We drove across Colorado, Utah, a touch of Nevada, and Arizona. I brought several books with me to read on our road-trip to southern California—Blake Butler’s Nothing, Amelia Gray’s Threats, Anne-Marie Kinney’s Radio Iris, and Eileen Myles’s Snowflake / Different Streetsand though I was anxious for each of these new titles, for whatever reason, I started with Myles, reading Snowflake / Different Streets in the morning fog and afternoon sun of Santa Ana. From there, everything unraveled.

The last two times someone has asked to interview you they gave up halfway through, yeah? What’s wrong with you? You think you can make it to the end of this one without doing whatever it is that caused that?

Fear of Self

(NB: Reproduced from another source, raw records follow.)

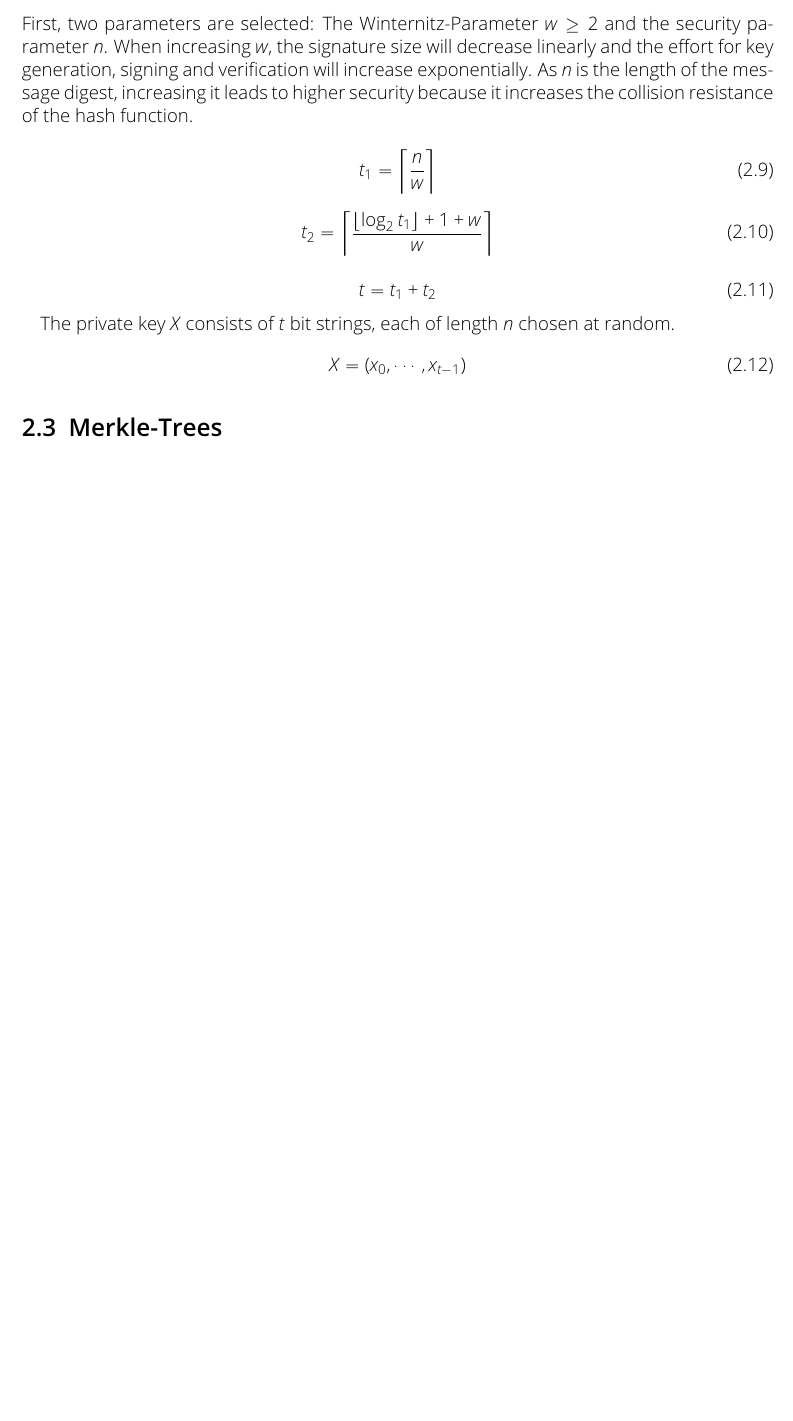
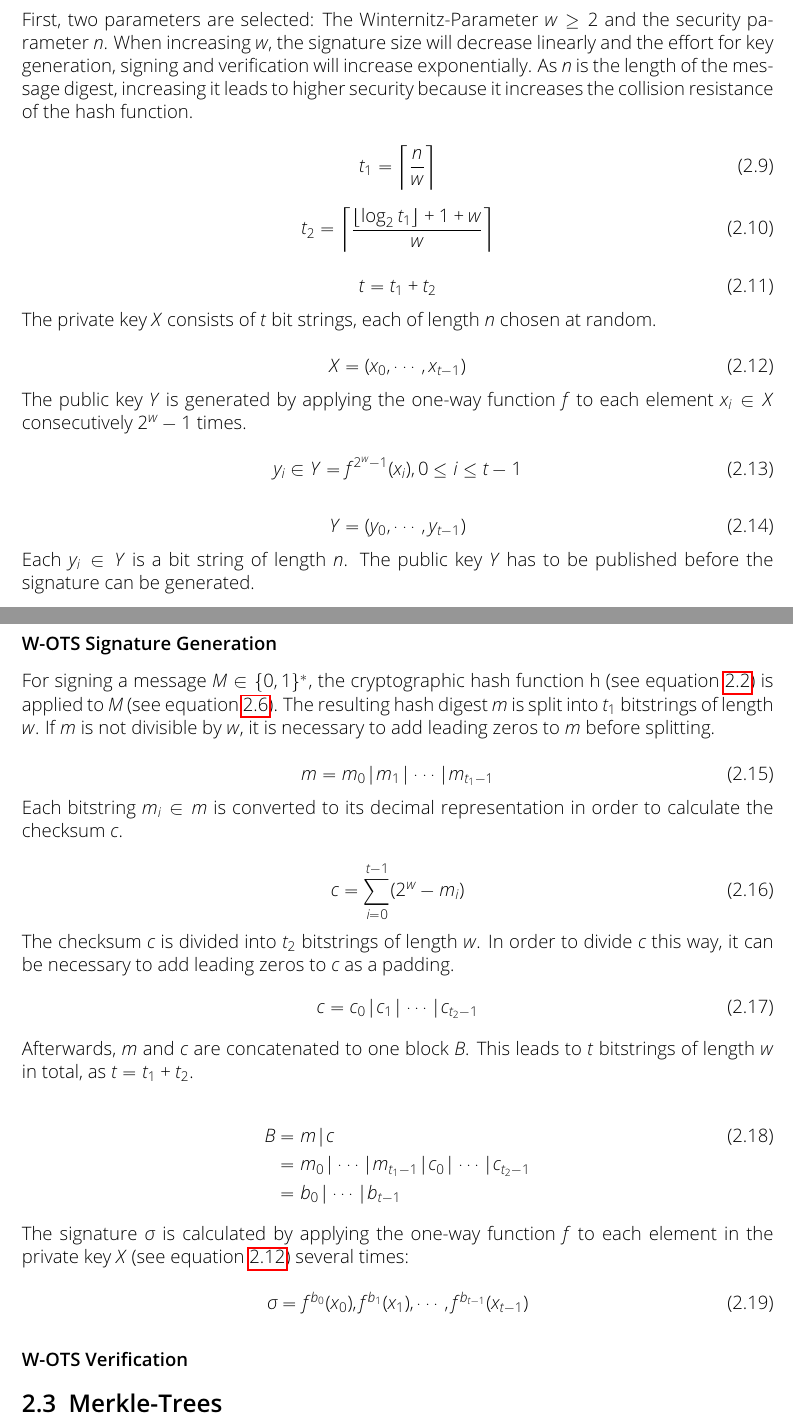
Before and after one commit to Amyy/master_thesis, a LaTeX thesis (thesis.tex, which reads chapters/background.tex): part of page 7 of 9 before the commit and two parts of pages 7 and 8 of 10 after it, the two joined at a grey line, cut so that both start at the same text, the shorter picture padded with empty space. Compiled offline with pdfLaTeX.

Commit message:
continued WOTS scheme
- inserted signature generation

```diff
--- a/chapters/background.tex
+++ b/chapters/background.tex
@@ -91,4 +91,5 @@ LD-OTS signatures are efficient to calculate but have a huge size and therefore
-First, two parameters are selected: The Winternitz-Parameter $w \geq 2$ and the security parameter $n$. When increasing $w$, the signature size will decrease linearly and the effort for key generation, signing and verification will increase exponentially. As $n$ is the length of the message digest, increasing it leads to higher security because it increases the collision resistance of the hash function.
+\subsubsection{W-OTS Key Generation}
+First, two parameters are selected: The Winternitz-Parameter $w \geq 2$ and the security parameter $n$. When increasing $w$, the signature size will decrease linearly and the effort for key generation, signing and verification will increase exponentially. As $n$ is the length of the message digest, increasing it leads to higher security because it increases the collision resistance of the hash function. % weil mehr Winternitz-Ketten generiert werden, je kleiner w ist, reduziert ein hohes w die Signaturgröße
 % The Winternitz parameter w enables space/time trade-offs.
 
 % beide Gleichungen aus Buchmann-Grundlagenbuch
@@ -107,16 +108,61 @@ t_2 = \ceil*{\frac{\floor*{\log_2 t_1} + 1 + w}{w} }
 
 % anzahl stücke von signatur M || C am ende
 \begin{equation}
+\label{eq:t}
 t = t_1 + t_2
 \end{equation}
+The private key $X$ consists of $t$ bit strings, each of length $n$ chosen at random.
 
-The private key $X$ consists of $t$ bit strings, each of length $n$ chosen at random.
 \begin{equation}
+\label{eq:wots_privkey}
 X = (x_0, \cdots, x_{t-1})
 \end{equation}
+The public key $Y$ is generated by applying the one-way function~$f$ to each element $x_i  \in X$  consecutively $2^w - 1$ times. % hier sieht man dass höheres w -> höherer Aufwand Keygen
 
-% continue with public key
+\begin{equation}
+y_i \in Y =  f^{2^w-1}(x_i), 0 \leq i \leq t-1
+\end{equation}
 
-% keygen+sign+verify time / aufwand / speicherverbrauch -> Positiv: Wenig Speicherverbrauch, kleinere Signatur ALS bei Lamport-Diffie!
+\begin{equation}
+Y = (y_0, \cdots, y_{t-1})
+\end{equation}
+Each $y_i \in Y$ is a bit string of length $n$. The public key $Y$ has to be published before the signature can be generated.
+
+\subsubsection{W-OTS Signature Generation}
+For signing a message $M \in \lbrace 0,1 \rbrace^*$, the cryptographic hash function~h (see equation~\ref{eq:basic_hashfunc}) is applied to $M$ (see equation~\ref{eq:hash_message}). The resulting hash digest $m$ is split into $t_1$ bitstrings of length $w$. If $m$ is not divisible by $w$, it is necessary to add leading zeros to $m$ before splitting.
+
+\begin{equation}
+m = m_0 | m_1 | \cdots | m_{t_1-1}
+\end{equation}
+Each bitstring $m_i \in m$ is converted to its decimal representation in order to calculate the checksum $c$.
+% checksum t2 Teile der Länge w teilbar
+
+\begin{equation}
+\label{eq:checksum_calculation}
+c = \sum_{i = 0}^{t-1}(2^w-m_i)
+\end{equation}
+The checksum $c$ is divided into $t_2$ bitstrings of length $w$. In order to divide $c$ this way, it can be necessary to add leading zeros to $c$ as a padding.
+\begin{equation}
+c = c_0 | c_1 | \cdots | c_{t_2 - 1}
+\end{equation}
+Afterwards, $m$ and $c$ are concatenated to one block $B$. This leads to $t$ bitstrings of length $w$ in total, as $t = t_1 + t_2$.
+
+\begin{align}
+B &= m | c  \\
+&= m_0 | \cdots | m_{t_1 - 1} | c_0 | \cdots | c_{t_2 - 1} \nonumber \\
+&= b_0 | \cdots | b_{t-1} \nonumber
+\end{align}
+The signature $\sigma$ is calculated by applying the one-way function $f$ to each element in the private key $X$ (see equation~\ref{eq:wots_privkey}) several times:
+
+\begin{equation}
+\sigma = f^{b_0}(x_0), f^{b_1}(x_1), \cdots, f^{b_{t-1}}(x_{t-1})
+\end{equation}
+% -> this looks weird, m | w vlt substituieren damit man nicht c_t2-1 als Exponent schreiben muss
+
+\subsubsection{W-OTS Verification}
+
+
+
+% keygen+sign+verify time / aufwand / speicherverbrauch -> Positiv: Wenig Speicherverbrauch, kleinere Signatur als bei Lamport-Diffie!
 
 \section{Merkle-Trees}
```
Also changed, not shown: chapters/background.tex (18 more changed lines).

Somewhere in this sprawl of sleepless hours is my father, and the destruction of his aging brain. Dad, now seventy-three, has been diagnosed with acute dementia. In the dementia, as it opened, he began to forget how to get to places he had been many times before outside our home. He would find himself driving deep into the country in his small car, with a cell phone he could often not remember how to use. I find the meatloaf in the cabinets with the clean dishes. Bowls of cereal wrapped under foil in the freezer. Many days he cannot answer any question. His eyes deep in his head–in the image of someone who has not at all been sleeping–though now sleeps more than he ever has. His usual bedtime of 10 PM drawn back to eight then seven. The other day he went to bed at four in the afternoon. My mother stopping him in the hallway, asking him to come sit with her, it’s not that time yet. “I know what I am supposed to do,” he said.